- The pay is great. Most summer associate programs pay somewhere around the starting attorney salary. Depending on the market, this can be $1,000-3,500. Of course, some do more and some do less. But if you land a job in a firm, you can probably expext a decent paycheck.
- Expect to work long hours. I've heard horror stories about summer associates sleeping on cots in their firm offices and only getting a few hours of sleep per night. I got told to expect to work 50+ hours per week if I ended up in a law firm rather than public interest. Luckily for me, I've only been working around 45 hours per week, which is a pretty average full time job. But definitely expect to be working at minimum 40 hours per week, and probably more.
- You'll work on a variety projects. I work in a full service law firm, so I've done everything from writing memos about family disputes, researching property values, writing a brief for a motion to dismiss, or researching advisory matters for a small town city council. You might get a chance to work in several practice areas, which is great if you don't quite know what you want to do yet.
- They'll wine and dine you. . . a lot. At my firm, they take us out to lunch a minimum of two times per week. Probably more on an average week. We've also had firm dinners, outings to baseball games, and several happy hours. They want to spend time getting to know you, and you want to take advantage of it. This is definitely one of the most fun parts of a summer associate program.
- They might be really competitive. My firm distributes projects equally. Some tend to be more of a competition to see who can get the most work. Depending on what your drives you, a more competitve atmosphere could be appealing.
- You'll learn more than you did all school year. Doing actual work has been so much more informative than actually attending classes. This is probably typical for most internships, but overall it has been a great learning experience.
- Stock up on suits. You have to wear one every day. The downside of working in a firm is you will probably have to wear a suit most days, if not every day. Not only is the dress code more formal, but you never know when an attorney will ask you to come to a client meeting, or a trial, or who knows what kind of event.
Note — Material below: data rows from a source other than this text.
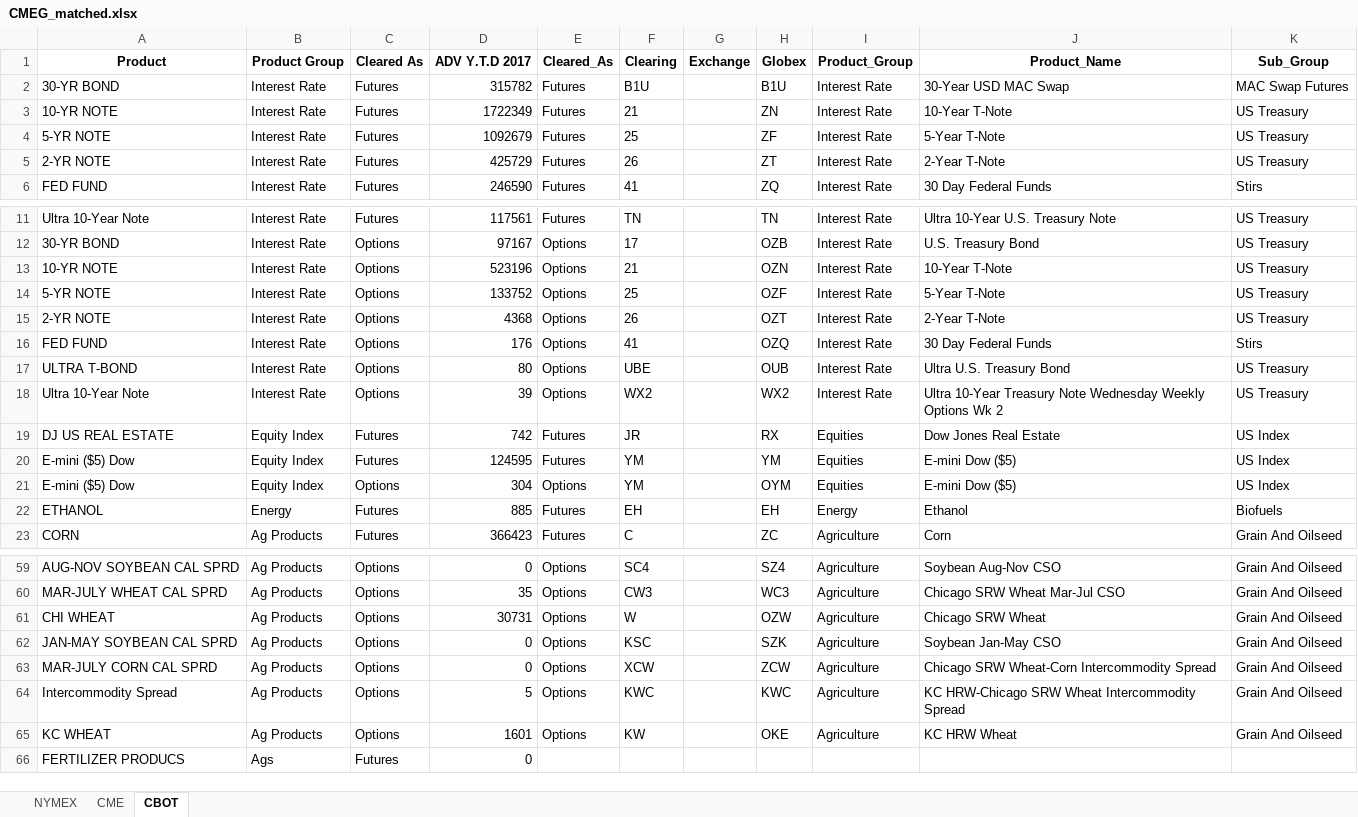
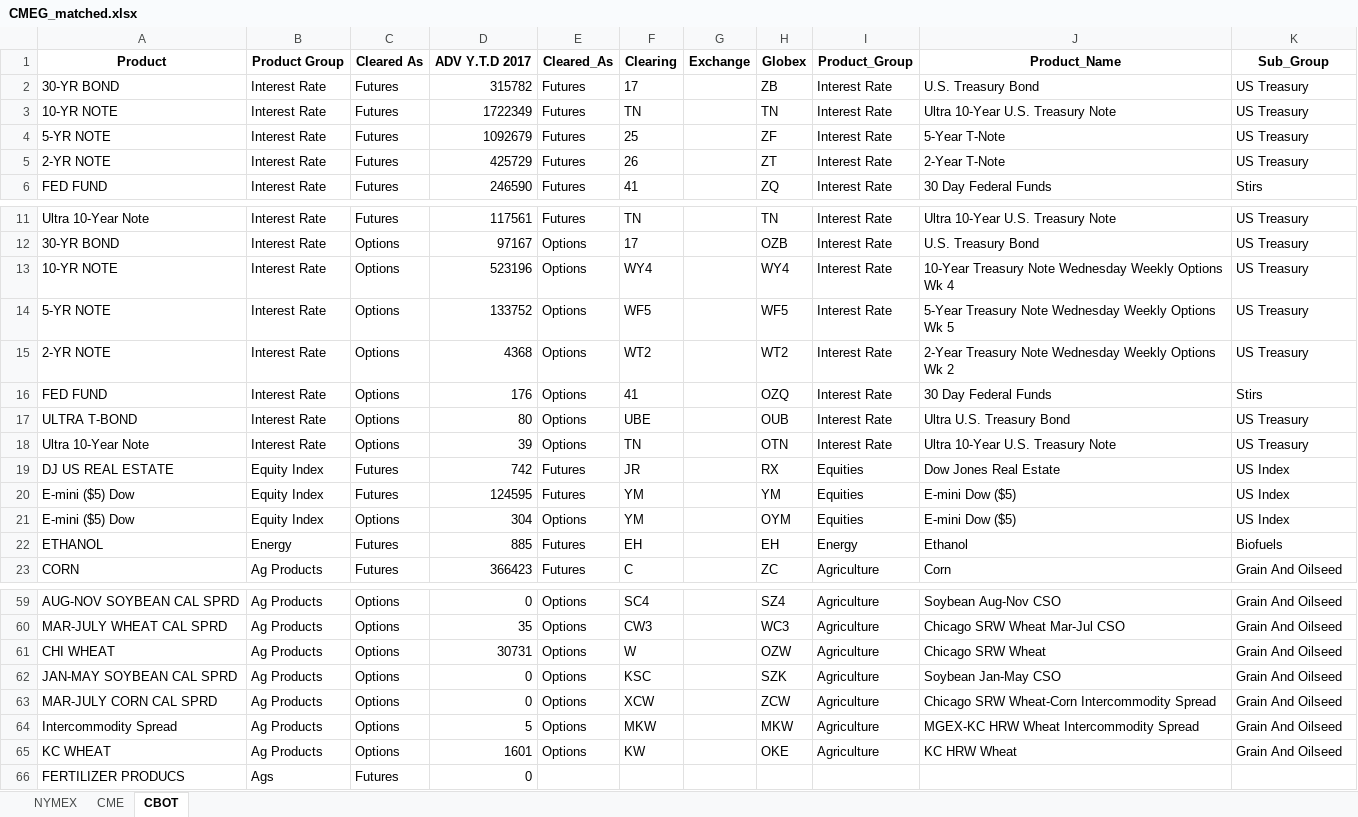
Before and after one commit to sheryllan/LiquidPy, an Excel workbook: recordcleaner/CMEG_matched.xlsx, sheet CBOT, drawn as a sheet; only a part is shown, gaps mark what is left out; values as stored, in another font and other column widths than the file's, no borders; the diff names each change by its address in the sheet, - before the commit and + after, or states it on an @@ line.

```diff
--- a/recordcleaner/CMEG_matched.xlsx (sheet CBOT)
+++ b/recordcleaner/CMEG_matched.xlsx (sheet CBOT)
-F2 (Clearing): B1U
+F2 (Clearing): 17
-H2 (Globex): B1U
+H2 (Globex): ZB
-J2 (Product_Name): 30-Year USD MAC Swap
+J2 (Product_Name): U.S. Treasury Bond
-K2 (Sub_Group): MAC Swap Futures
+K2 (Sub_Group): US Treasury
-F3 (Clearing): 21
+F3 (Clearing): TN
-H3 (Globex): ZN
+H3 (Globex): TN
-J3 (Product_Name): 10-Year T-Note
+J3 (Product_Name): Ultra 10-Year U.S. Treasury Note
-F13 (Clearing): 21
+F13 (Clearing): WY4
-H13 (Globex): OZN
+H13 (Globex): WY4
-J13 (Product_Name): 10-Year T-Note
+J13 (Product_Name): 10-Year Treasury Note Wednesday Weekly Options Wk 4
-F14 (Clearing): 25
+F14 (Clearing): WF5
-H14 (Globex): OZF
+H14 (Globex): WF5
-J14 (Product_Name): 5-Year T-Note
+J14 (Product_Name): 5-Year Treasury Note Wednesday Weekly Options Wk 5
-F15 (Clearing): 26
+F15 (Clearing): WT2
-H15 (Globex): OZT
+H15 (Globex): WT2
-J15 (Product_Name): 2-Year T-Note
+J15 (Product_Name): 2-Year Treasury Note Wednesday Weekly Options Wk 2
-F18 (Clearing): WX2
+F18 (Clearing): TN
-H18 (Globex): WX2
+H18 (Globex): OTN
-J18 (Product_Name): Ultra 10-Year Treasury Note Wednesday Weekly Options Wk 2
+J18 (Product_Name): Ultra 10-Year U.S. Treasury Note
-F64 (Clearing): KWC
+F64 (Clearing): MKW
-H64 (Globex): KWC
+H64 (Globex): MKW
-J64 (Product_Name): KC HRW-Chicago SRW Wheat Intercommodity Spread
+J64 (Product_Name): MGEX-KC HRW Wheat Intercommodity Spread
```
Also changed, not shown: sheet CME, 4 other files.
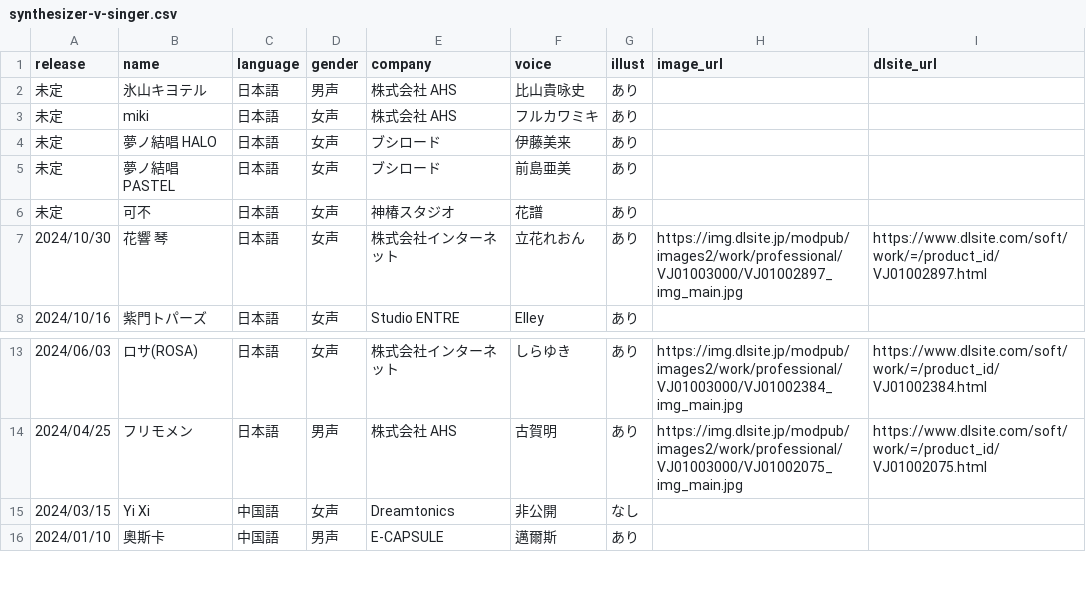
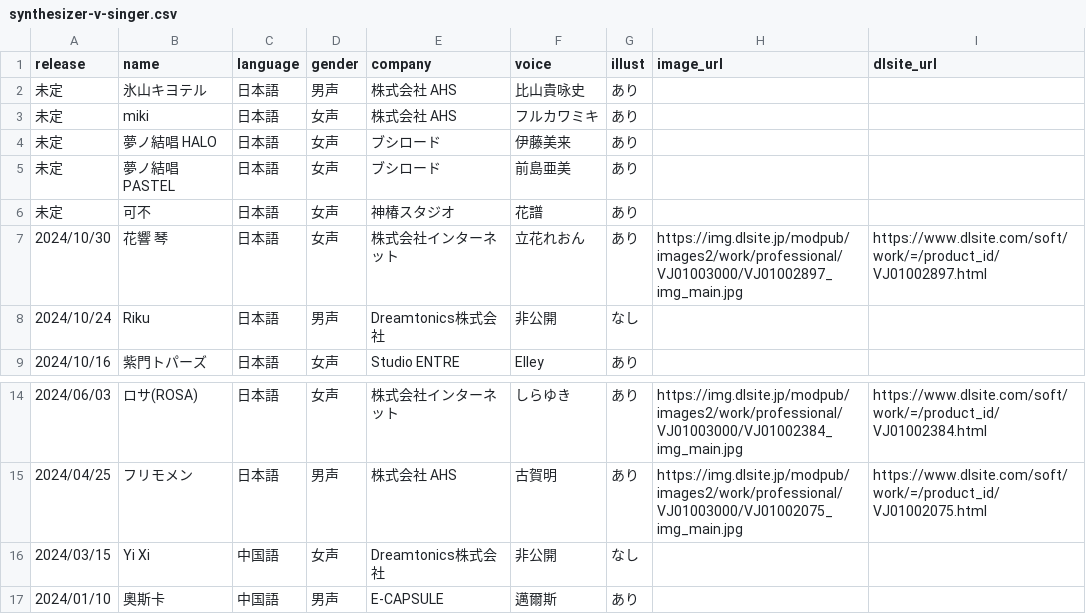
Before and after one commit to ashcolor/ashcolor-blog, a CSV file: content/data/synthesizer-v-singer.csv, drawn as a sheet; only a part is shown, gaps mark what is left out.

```diff
--- a/content/data/synthesizer-v-singer.csv
+++ b/content/data/synthesizer-v-singer.csv
@@ -7,2 +7,3 @@ release,name,language,gender,company,voice,illust,image_url,dlsite_url
 2024/10/30,花響 琴,日本語,女声,株式会社インターネット,立花れおん,あり,https://img.dlsite.jp/modpub/images2/work/professional/VJ01003000/VJ01002897_img_main.jpg,https://www.dlsite.com/soft/work/=/product_id/VJ01002897.html
+2024/10/24,Riku,日本語,男声,Dreamtonics株式会社,非公開,なし,,
 2024/10/16,紫門トパーズ,日本語,女声,Studio ENTRE,Elley,あり,,
@@ -14,3 +15,3 @@ release,name,language,gender,company,voice,illust,image_url,dlsite_url
 2024/04/25,フリモメン,日本語,男声,株式会社 AHS,古賀明,あり,https://img.dlsite.jp/modpub/images2/work/professional/VJ01003000/VJ01002075_img_main.jpg,https://www.dlsite.com/soft/work/=/product_id/VJ01002075.html
-2024/03/15,Yi Xi,中国語,女声,Dreamtonics,非公開,なし,,
+2024/03/15,Yi Xi,中国語,女声,Dreamtonics株式会社,非公開,なし,,
 2024/01/10,奧斯卡,中国語,男声,E-CAPSULE,邁爾斯,あり,,
```
Also changed, not shown: 1 other file.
So be ready to rock the suit every day.
- You'll feel like a real attorney. Becuase you're doing real work, for real clients, billing all of your hours, and attending client meetings, depositions, and trials - you'll start to feel like a real lawyer. And it's pretty awesome.
If these things sound appealing to you, then I highly recommend checking out some summer associate programs at local law firms. Remember, these positions are highly competitive, so boost that resume, get good grades, and cross your fingers. Good luck